Samuel Reshevsky is, among the general public, less well-known than any of the above: yet he too was a coast-to-coast sensation in America as a performing prodigy, a fact we should recall in this, the year of the 100th anniversary of his birth.
Although he became America's best hope for a world chess champion, and remained so until the emergence of Bobby Fischer, he was born Szmul Rzeszewski on November 21, 1911, in the Polish town of Ozorków, one of six sons in a highly religious Hasidic family. Having astonished all the locals with his apparently god-given skills at chess, the eight-year-old was taken by his parents to the New World, where he became a sensation by taking on up to 80 opponents simultaneously and crushing almost all of them.
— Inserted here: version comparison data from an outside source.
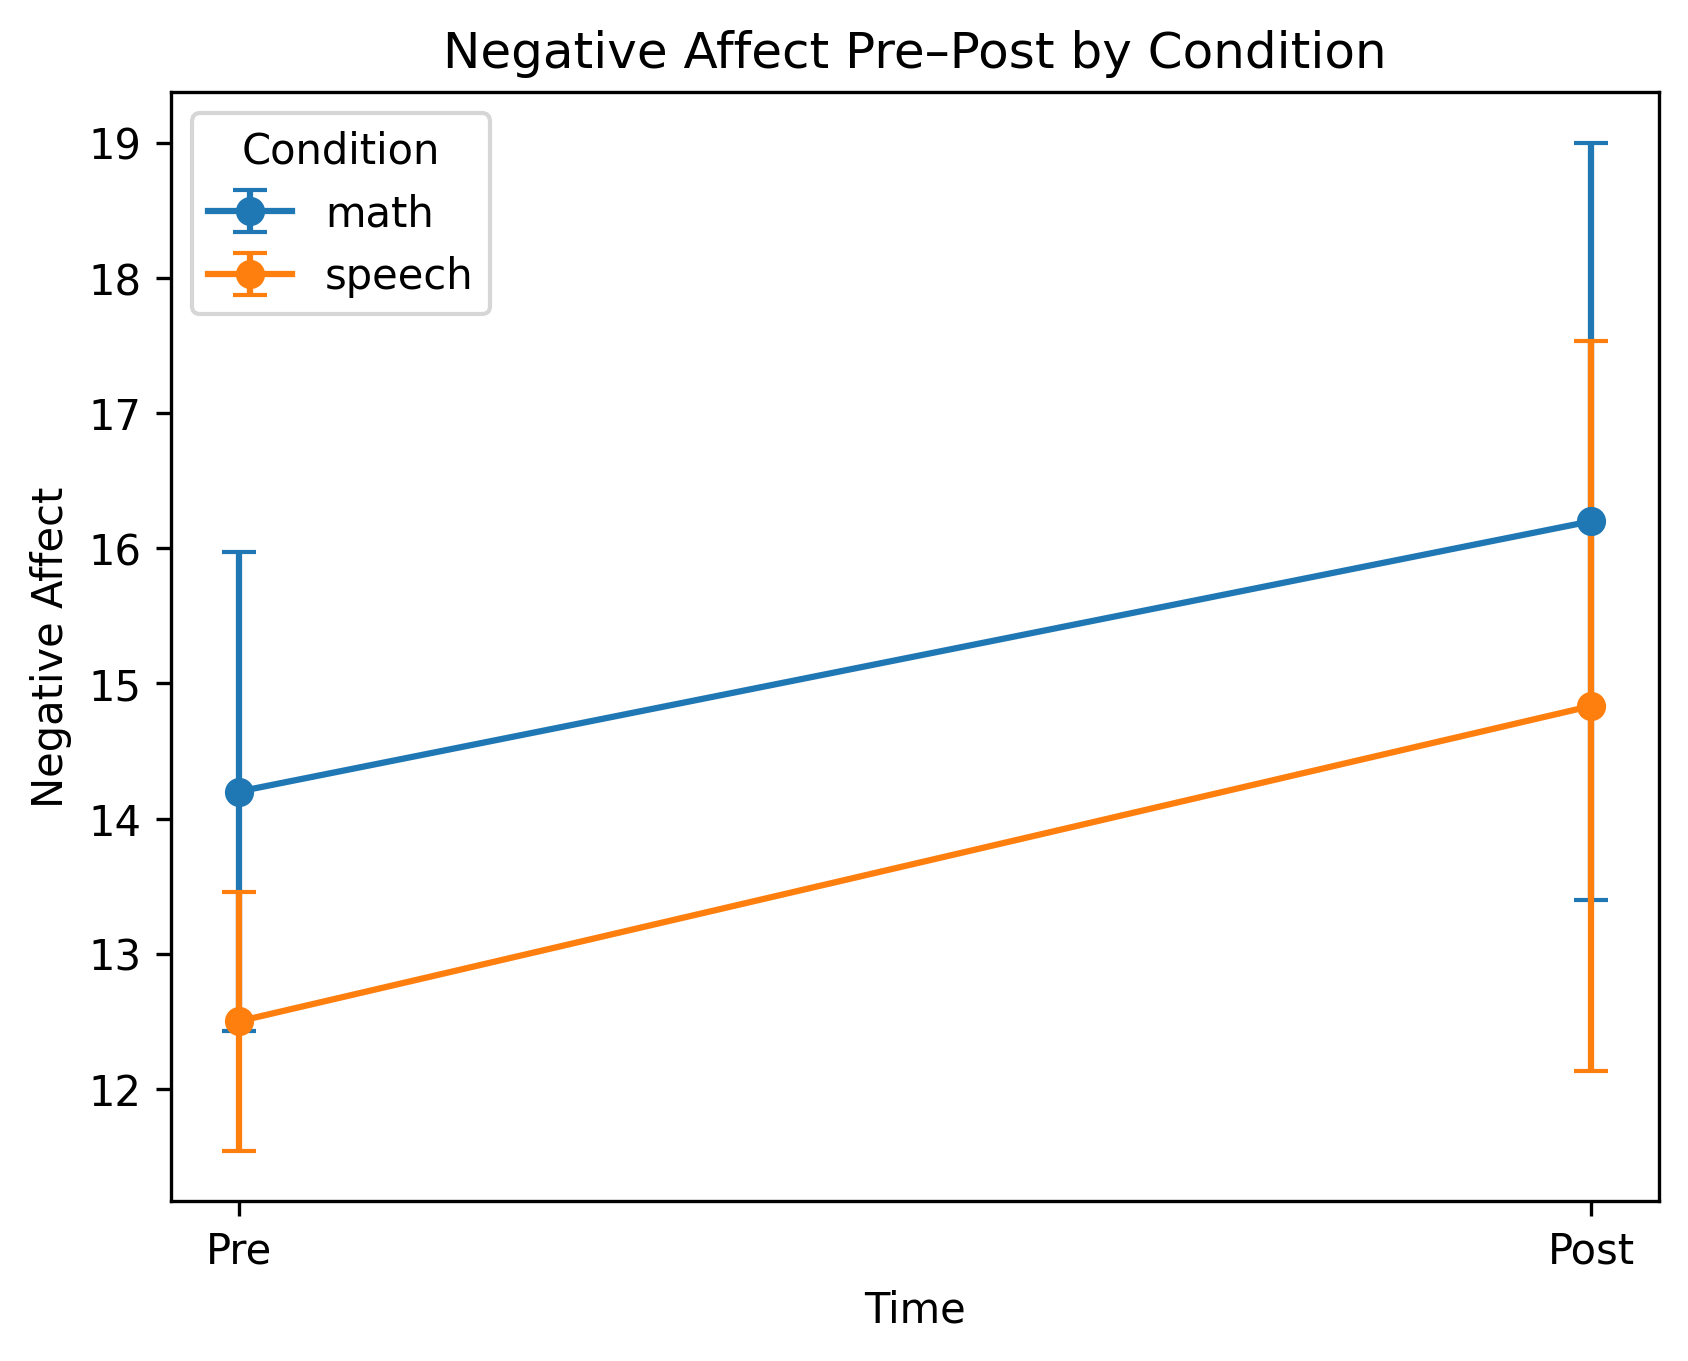
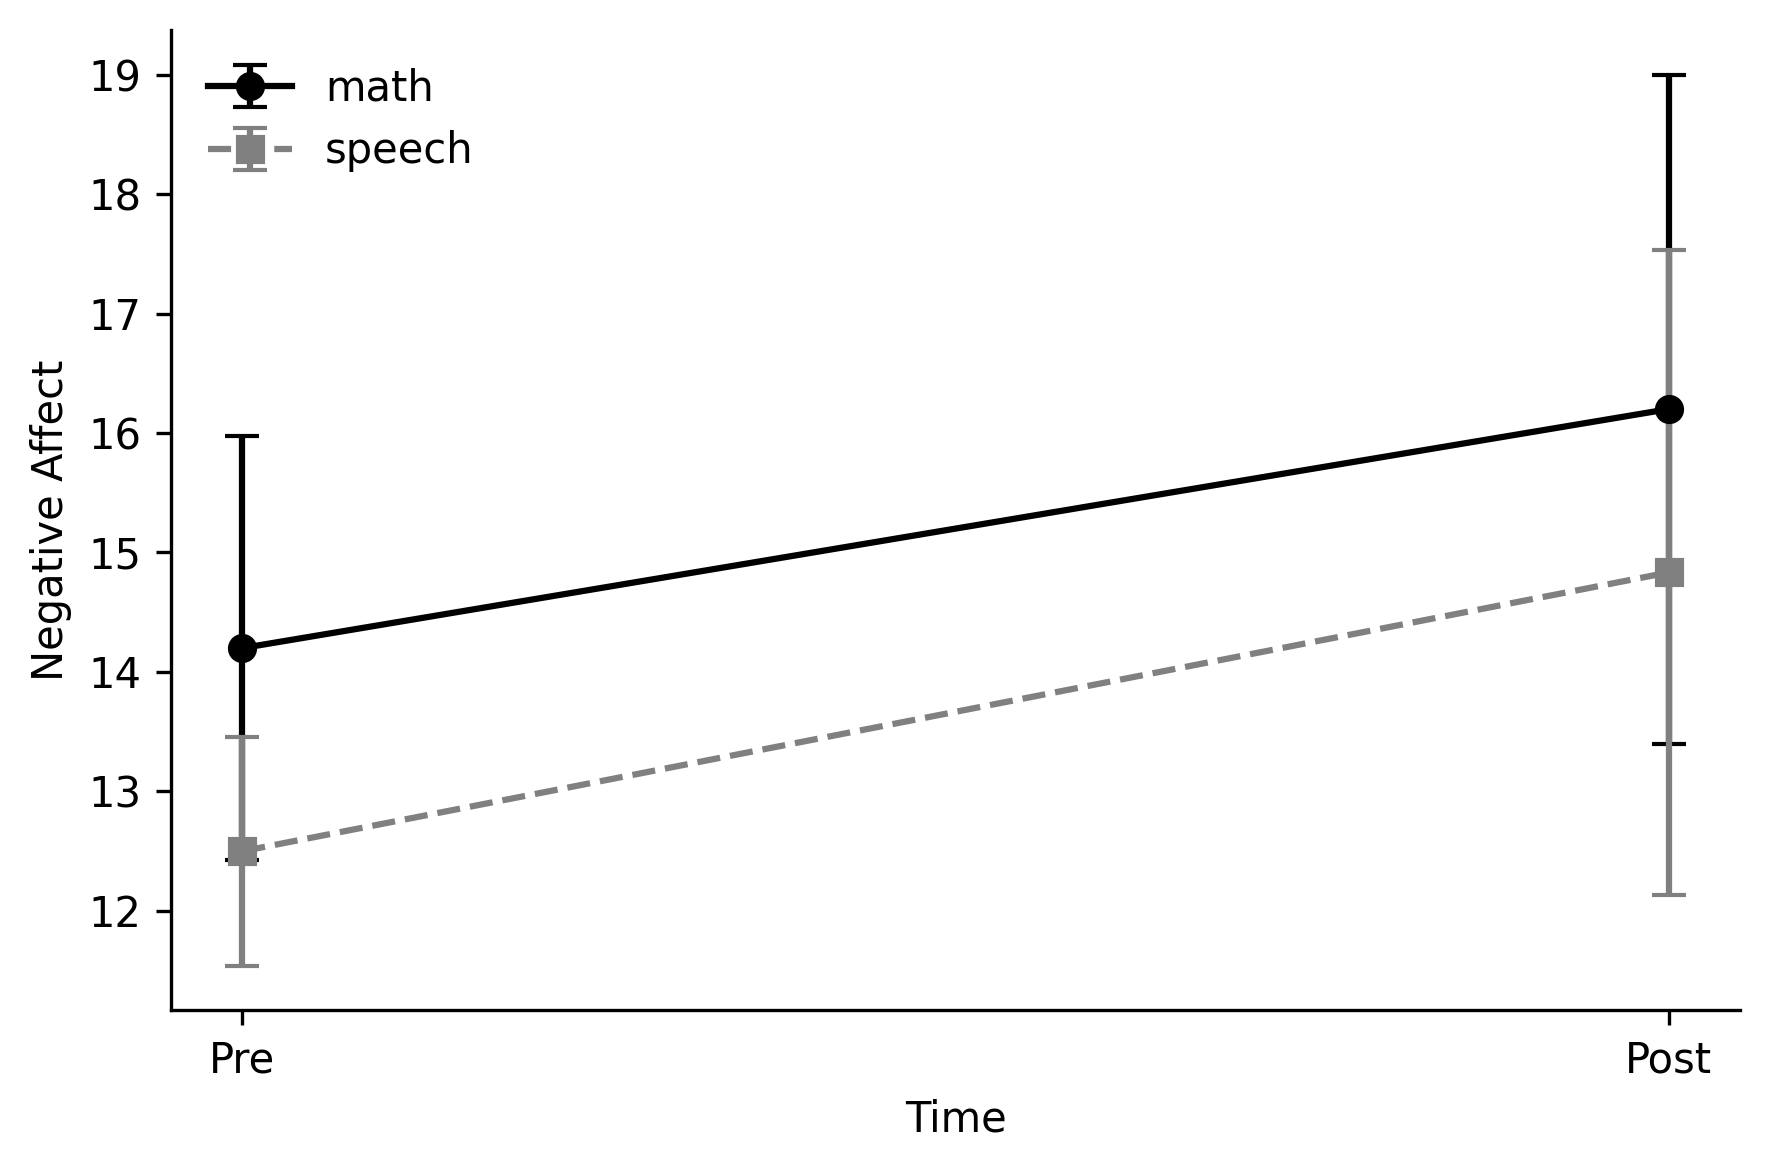
APA style plots

Changed region(s): [[0.0, 0.0308, 0.9858, 0.9231], [0.4929, 0.9231, 0.5853, 0.9846]]

diff --git a/PANAS-Analysis/PANAS_Analysis.py b/PANAS-Analysis/PANAS_Analysis.py
@@ -185,7 +185,7 @@ print("Cohen’s d (ΔPA):", cohens_d(math["ΔPA"].dropna(), speech["ΔPA"].drop
 # 10. PLOTS
 # ==================================================
 
-def plot_pre_post(long_df, ylabel, title, filename):
+def plot_pre_post(long_df, ylabel, filename):
     summary = (
         long_df
         .groupby(["Group", "Time"], observed=True)["Score"]
@@ -202,7 +202,13 @@ def plot_pre_post(long_df, ylabel, title, filename):
 
     summary = summary.sort_values("Time")
 
-    fig, ax = plt.subplots()
+    fig, ax = plt.subplots(figsize=(6, 4), facecolor="white")
+
+    # APA-style lines (black & gray, different markers/linestyles)
+    styles = {
+        "math":   dict(color="black", marker="o", linestyle="-"),
+        "speech": dict(color="gray",  marker="s", linestyle="--")
+    }
 
     for g in summary["Group"].unique():
         d = summary[summary["Group"] == g]
@@ -210,15 +216,24 @@ def plot_pre_post(long_df, ylabel, title, filename):
             d["Time"],
             d["mean"],
             yerr=d["sem"],
-            marker="o",
             capsize=4,
-            label=g
+            label=g,
+            **styles.get(g, {})
         )
-
+    # Labels (keep, APA)
     ax.set_xlabel("Time")
     ax.set_ylabel(ylabel)
-    ax.set_title(title)
-    ax.legend(title="Condition")
+    
+    # Clean look (APA)
+    ax.spines["top"].set_visible(False)
+    ax.spines["right"].set_visible(False)
+    ax.grid(False)
+
+    # Legend (no title)
+    ax.legend(frameon=False)
+
+    # Save
+    plt.tight_layout()
 
     # ✅ SAVE FIGURE
     plt.savefig(filename, dpi=300, bbox_inches="tight")
@@ -226,13 +241,11 @@ def plot_pre_post(long_df, ylabel, title, filename):
 
 
 plot_pre_post(na_long, 
-              "Negative Affect", 
-              "Negative Affect Pre–Post by Condition", 
+              "Negative Affect",
               FIG_DIR / "na_pre_post_by_condition.png")
 
 plot_pre_post(pa_long, 
               "Positive Affect", 
-              "Positive Affect Pre–Post by Condition", 
               FIG_DIR / "pa_pre_post_by_condition.png")
 
 # ==================================================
He toured Hollywood, where, for the benefit of the cameras, he demolished Charlie Chaplin. Among other bizarre photo opportunities, he posed in boxing gloves with the five-year-old actor Jackie Coogan — who promptly punched the eight-year-old chess prodigy in the eye.
Eventually the US child protection authorities pounced, and ordered Reshevsky's parents — for whom young Szmul, now known as Sammy, was a meal ticket — to enrol him in a school. By then 12, he could neither read nor write, which made him an even more perplexing phenomenon. As he wrote in the introduction to his best games collection, "People stared at me, poked me; professors measured my cranium and psychoanalysed me[...]I was constantly being asked how I was able to play such strong chess as a child, but of course I did not know the answer. I sang because I liked to sing and I played chess because I liked to play chess. That was all I knew."